The meeting ended on a slight note of hope. One of the numerous writing teams that had preceded us had done a great deal of methodical research. They had come up with the fact that Hawaii, generally associated only with tourists, pineapples, and hula dancers in grass skirts, also had vast cattle ranches with Hawaiian cowboys riding the range. So LeBaron diffidently suggested, “What about a Hawaiian western, boys?” Then he sent us off with a doleful smile: “Now, as Sam Goldwyn would say, you two boys go ahead and cohabitate.”

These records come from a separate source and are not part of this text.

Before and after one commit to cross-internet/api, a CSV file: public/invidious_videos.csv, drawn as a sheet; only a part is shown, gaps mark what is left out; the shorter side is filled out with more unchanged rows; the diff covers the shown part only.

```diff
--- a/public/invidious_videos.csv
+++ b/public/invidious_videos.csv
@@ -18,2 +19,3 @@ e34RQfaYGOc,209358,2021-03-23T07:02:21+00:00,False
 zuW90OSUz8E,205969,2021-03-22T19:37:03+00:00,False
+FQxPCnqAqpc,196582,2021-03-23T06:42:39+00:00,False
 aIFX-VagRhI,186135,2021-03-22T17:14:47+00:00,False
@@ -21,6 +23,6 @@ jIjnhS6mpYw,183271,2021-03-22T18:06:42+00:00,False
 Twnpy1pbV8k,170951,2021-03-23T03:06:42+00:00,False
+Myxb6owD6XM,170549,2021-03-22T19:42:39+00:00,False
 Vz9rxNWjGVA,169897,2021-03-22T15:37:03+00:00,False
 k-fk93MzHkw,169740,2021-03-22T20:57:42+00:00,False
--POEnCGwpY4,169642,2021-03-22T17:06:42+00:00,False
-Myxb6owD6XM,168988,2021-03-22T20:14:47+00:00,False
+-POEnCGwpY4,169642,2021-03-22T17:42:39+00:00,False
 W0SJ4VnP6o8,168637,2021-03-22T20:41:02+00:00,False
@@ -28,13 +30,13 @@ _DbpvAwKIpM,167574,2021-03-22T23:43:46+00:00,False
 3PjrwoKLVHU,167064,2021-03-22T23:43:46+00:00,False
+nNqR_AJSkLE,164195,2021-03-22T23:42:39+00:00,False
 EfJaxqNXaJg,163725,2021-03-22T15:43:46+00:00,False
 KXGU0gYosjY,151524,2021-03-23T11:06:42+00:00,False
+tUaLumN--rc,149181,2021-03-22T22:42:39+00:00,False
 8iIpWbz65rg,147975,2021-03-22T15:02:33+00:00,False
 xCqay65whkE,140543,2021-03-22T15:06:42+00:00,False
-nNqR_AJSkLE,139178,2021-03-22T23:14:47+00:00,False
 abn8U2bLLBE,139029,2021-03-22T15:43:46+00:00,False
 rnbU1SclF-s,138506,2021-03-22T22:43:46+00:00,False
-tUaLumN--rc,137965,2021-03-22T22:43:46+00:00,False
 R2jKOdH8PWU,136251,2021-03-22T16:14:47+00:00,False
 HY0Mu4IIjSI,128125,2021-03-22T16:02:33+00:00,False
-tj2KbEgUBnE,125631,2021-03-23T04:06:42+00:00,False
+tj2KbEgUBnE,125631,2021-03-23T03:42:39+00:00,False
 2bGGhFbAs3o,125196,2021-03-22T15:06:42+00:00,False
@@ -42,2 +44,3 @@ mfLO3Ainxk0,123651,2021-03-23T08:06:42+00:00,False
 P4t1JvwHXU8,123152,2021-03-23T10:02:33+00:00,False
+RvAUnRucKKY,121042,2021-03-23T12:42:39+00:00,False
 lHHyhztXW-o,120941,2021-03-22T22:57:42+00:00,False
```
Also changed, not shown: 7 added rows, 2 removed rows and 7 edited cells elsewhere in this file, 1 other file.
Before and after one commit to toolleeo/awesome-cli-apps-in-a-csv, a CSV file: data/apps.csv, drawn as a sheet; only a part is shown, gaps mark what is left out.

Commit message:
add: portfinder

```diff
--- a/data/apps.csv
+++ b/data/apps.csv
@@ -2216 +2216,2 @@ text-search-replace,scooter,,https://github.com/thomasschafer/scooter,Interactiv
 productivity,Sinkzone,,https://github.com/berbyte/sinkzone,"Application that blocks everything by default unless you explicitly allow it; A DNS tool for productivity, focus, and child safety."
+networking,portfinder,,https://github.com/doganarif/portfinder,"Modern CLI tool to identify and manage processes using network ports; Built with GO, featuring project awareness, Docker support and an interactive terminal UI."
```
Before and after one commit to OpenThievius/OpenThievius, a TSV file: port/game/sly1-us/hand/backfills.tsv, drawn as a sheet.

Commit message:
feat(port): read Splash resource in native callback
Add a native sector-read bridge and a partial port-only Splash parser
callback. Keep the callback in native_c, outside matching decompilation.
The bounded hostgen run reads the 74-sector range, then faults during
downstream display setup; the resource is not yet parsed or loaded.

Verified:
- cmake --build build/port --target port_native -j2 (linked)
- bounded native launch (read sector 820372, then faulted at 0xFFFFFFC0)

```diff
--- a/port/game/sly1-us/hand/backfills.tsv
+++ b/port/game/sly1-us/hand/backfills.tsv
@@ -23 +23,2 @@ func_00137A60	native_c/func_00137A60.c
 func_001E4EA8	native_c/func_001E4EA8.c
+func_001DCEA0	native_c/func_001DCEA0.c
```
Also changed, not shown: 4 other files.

I pass over the weeks of travail during which we turned Song of the Islands into a Hawaiian western. Swanie dropped in regularly to see if everything was all right—did I like my office, was I satisfied with my secretary, was the air conditioning working? My only complaint—that there was no cushion on the couch on which, after the huge lunches in the studio commissary, I took my two-hour naps—was speedily remedied. After a couple of months we turned in a first draft to LeBaron. He seemed pleased even before he read it and phoned us a day or two later to say he thought the script would “work.” “I’m sending it over to Darryl,” he added.

Like the other big studios, 20th Century-Fox was an absolute dictatorship. There was Louis B. Mayer at MGM, Jack Warner at Warner Brothers, Harry Cohn at Columbia, and Darryl F. Zanuck. These tycoons ran the industry and had absolute power over everyone working in it. Rumor had it that they got together regularly for a poker game, played with thousand-dollar chips, and over the card table settled the fates of any troublemakers. I was never able to verify this rumor, but the fact is that anyone who, for example, broke a contract with one studio could not get a job with any other. Our own dictator, Zanuck, was the youngest of them and considered the fiercest. Every picture made by the studio, whether personally produced by him or not, had to pass his scrutiny. Every decision as to script, casting, and direction, as well as whether the picture would be made at all, was entirely his. So along with the relief at having at least been able to concoct a first draft of Song of the Islands, there ensued a period of anxious waiting.